Martin is a 19-year-old young man who presented for treatment suffering from a number of PTSD symptoms as a result of refugee-related trauma. Martin had trouble sleeping and he experienced debilitating nightmares. He also had flashbacks and ruminated on war-related themes, which further isolated him from others. In the initial sessions, Martin was withdrawn, often with averted eye-gaze, low mood and blunted affect. Martin appeared quite lethargic and dissociated.
Neurofeedback training with Martin was used to stabilise his nervous system, to improve his mood and raise alertness levels.
After several sessions he became more engaged and present in sessions. He reported reduced nightmares and improved sleep. His family reported that he was more engaged with them at home. Martin’s mood was visibly better in sessions and he was able to joke and discuss a wider variety of topics. He began drawing as a way of expressing his ruminations and flashbacks.
By the 20th neurofeedback session, the content of Martin’s drawings changed. One of his last drawings showed a calm scene; completely unrelated to war or destruction. The picture also featured a smiling figure which was significant as the first ‘happy’ character that he had drawn. The change in the content of his drawings suggested that his mind was less ‘stuck’ in the trauma memory; and that he was able to notice and engage with others and with himself, in more diverse ways.
Through the use of neurofeedback, Martin’s internal ‘universe’ and his nervous system became more stable, more alert and less stuck in the loop of his traumatic memories. In essence, it was as if he gradually peeled away layers of curtains that he was hiding behind, such that his personality could shine through. The use of art enabled Martin to process some of his painful memories and express his feelings.

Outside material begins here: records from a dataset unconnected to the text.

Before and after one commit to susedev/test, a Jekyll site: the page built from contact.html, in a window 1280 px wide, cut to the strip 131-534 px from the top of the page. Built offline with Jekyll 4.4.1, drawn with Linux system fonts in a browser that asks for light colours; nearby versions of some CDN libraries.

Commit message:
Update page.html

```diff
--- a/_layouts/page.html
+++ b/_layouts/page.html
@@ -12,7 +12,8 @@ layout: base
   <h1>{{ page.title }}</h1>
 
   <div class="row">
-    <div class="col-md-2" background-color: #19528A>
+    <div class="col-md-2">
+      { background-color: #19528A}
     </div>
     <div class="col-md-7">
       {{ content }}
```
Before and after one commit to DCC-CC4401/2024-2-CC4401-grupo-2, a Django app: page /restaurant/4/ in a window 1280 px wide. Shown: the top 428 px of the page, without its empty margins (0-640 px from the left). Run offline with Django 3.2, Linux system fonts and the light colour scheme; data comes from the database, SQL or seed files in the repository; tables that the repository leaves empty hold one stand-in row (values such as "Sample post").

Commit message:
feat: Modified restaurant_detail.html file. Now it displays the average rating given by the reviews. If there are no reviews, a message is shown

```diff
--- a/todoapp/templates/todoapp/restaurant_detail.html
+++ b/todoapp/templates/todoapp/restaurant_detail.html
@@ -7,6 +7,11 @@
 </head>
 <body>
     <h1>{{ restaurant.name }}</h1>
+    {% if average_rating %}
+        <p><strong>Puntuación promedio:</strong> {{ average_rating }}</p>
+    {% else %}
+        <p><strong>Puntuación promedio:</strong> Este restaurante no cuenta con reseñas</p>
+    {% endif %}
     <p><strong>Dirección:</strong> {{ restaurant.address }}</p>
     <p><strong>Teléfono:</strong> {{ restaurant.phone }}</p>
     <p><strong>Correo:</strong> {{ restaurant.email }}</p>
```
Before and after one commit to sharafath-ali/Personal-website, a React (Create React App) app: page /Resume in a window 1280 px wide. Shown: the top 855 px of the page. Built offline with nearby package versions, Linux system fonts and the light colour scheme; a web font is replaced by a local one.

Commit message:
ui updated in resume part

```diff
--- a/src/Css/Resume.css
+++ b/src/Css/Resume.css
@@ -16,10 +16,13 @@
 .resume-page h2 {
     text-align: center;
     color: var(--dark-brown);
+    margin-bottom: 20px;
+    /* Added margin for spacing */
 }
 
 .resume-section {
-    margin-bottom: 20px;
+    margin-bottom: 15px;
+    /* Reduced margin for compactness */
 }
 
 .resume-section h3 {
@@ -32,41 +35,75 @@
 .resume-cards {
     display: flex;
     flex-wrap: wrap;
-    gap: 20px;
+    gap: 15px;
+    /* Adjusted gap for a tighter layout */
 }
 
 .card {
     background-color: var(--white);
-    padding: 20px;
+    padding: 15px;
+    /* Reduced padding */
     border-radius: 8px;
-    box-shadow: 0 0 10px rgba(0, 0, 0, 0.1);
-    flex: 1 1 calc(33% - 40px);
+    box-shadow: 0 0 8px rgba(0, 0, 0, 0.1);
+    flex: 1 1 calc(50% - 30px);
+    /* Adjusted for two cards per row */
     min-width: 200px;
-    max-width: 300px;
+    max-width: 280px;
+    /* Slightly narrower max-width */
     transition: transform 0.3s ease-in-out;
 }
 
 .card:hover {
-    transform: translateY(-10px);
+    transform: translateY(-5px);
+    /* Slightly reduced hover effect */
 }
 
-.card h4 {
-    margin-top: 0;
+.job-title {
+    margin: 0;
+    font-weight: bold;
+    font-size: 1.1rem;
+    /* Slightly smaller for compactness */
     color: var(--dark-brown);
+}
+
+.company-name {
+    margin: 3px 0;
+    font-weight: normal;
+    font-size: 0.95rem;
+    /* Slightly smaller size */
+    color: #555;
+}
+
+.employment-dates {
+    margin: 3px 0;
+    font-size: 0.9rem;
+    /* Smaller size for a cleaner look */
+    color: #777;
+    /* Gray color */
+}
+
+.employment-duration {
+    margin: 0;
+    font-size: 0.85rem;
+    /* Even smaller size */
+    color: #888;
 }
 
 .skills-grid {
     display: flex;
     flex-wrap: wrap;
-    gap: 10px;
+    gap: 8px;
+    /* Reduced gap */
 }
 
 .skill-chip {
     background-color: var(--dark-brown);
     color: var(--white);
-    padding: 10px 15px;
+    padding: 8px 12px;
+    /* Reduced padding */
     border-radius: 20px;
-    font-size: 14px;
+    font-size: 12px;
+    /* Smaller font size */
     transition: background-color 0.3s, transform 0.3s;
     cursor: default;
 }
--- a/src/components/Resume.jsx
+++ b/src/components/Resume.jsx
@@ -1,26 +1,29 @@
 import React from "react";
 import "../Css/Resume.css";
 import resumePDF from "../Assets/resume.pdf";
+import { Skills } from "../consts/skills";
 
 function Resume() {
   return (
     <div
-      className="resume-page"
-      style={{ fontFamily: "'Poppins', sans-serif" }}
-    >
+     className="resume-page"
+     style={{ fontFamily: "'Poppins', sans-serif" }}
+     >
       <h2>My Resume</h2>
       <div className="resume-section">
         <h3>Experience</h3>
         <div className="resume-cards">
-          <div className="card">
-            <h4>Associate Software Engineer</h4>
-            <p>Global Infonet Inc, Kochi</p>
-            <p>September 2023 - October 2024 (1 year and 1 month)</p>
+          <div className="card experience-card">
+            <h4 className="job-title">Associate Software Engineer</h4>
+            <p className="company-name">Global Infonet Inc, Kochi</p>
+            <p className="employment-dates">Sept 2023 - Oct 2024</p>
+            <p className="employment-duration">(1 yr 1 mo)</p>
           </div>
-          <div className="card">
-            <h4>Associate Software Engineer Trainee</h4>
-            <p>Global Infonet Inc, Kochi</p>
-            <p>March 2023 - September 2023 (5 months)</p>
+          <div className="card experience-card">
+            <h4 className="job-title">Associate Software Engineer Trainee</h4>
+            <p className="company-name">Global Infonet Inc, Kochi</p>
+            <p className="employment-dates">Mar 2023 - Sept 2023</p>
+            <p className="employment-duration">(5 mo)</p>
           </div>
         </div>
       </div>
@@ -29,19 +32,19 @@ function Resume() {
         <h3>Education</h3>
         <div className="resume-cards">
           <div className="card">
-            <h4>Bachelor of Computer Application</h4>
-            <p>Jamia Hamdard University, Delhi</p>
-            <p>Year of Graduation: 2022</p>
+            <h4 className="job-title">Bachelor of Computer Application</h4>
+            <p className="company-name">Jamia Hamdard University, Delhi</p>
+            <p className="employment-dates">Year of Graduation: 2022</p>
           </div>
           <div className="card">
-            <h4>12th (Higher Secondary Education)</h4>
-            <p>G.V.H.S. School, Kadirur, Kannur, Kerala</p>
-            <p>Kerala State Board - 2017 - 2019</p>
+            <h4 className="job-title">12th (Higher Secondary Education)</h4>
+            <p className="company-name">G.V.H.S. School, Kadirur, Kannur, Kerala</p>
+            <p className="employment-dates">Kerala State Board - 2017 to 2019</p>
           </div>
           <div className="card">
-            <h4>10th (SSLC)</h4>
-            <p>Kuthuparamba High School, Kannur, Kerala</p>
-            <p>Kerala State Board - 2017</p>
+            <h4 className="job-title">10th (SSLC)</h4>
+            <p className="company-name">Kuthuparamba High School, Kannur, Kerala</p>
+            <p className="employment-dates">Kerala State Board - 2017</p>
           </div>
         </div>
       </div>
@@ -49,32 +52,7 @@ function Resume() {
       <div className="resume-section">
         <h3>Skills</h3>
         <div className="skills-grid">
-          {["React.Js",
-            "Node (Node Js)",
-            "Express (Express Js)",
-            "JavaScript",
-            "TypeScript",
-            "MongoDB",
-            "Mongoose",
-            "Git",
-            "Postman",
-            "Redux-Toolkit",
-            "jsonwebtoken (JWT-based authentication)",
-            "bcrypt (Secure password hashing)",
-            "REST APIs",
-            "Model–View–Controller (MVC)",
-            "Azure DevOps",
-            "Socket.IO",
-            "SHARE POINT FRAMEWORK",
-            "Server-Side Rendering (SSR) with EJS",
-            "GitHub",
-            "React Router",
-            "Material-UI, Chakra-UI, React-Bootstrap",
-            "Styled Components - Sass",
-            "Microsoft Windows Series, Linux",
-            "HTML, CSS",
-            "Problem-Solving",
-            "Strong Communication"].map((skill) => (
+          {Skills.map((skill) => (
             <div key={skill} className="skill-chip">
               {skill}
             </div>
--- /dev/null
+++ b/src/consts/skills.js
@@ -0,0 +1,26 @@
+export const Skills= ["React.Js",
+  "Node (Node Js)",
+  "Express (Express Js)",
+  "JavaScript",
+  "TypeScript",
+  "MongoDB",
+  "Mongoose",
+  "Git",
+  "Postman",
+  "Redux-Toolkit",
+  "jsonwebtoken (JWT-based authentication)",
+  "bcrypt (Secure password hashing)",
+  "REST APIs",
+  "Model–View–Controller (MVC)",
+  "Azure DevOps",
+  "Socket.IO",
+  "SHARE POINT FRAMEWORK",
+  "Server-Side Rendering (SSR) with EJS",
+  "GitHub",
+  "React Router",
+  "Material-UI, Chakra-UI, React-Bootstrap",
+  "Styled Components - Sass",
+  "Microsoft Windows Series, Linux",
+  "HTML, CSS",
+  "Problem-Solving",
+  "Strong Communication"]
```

** Client name has been changed, and some details of the story have been modified to protect his identity.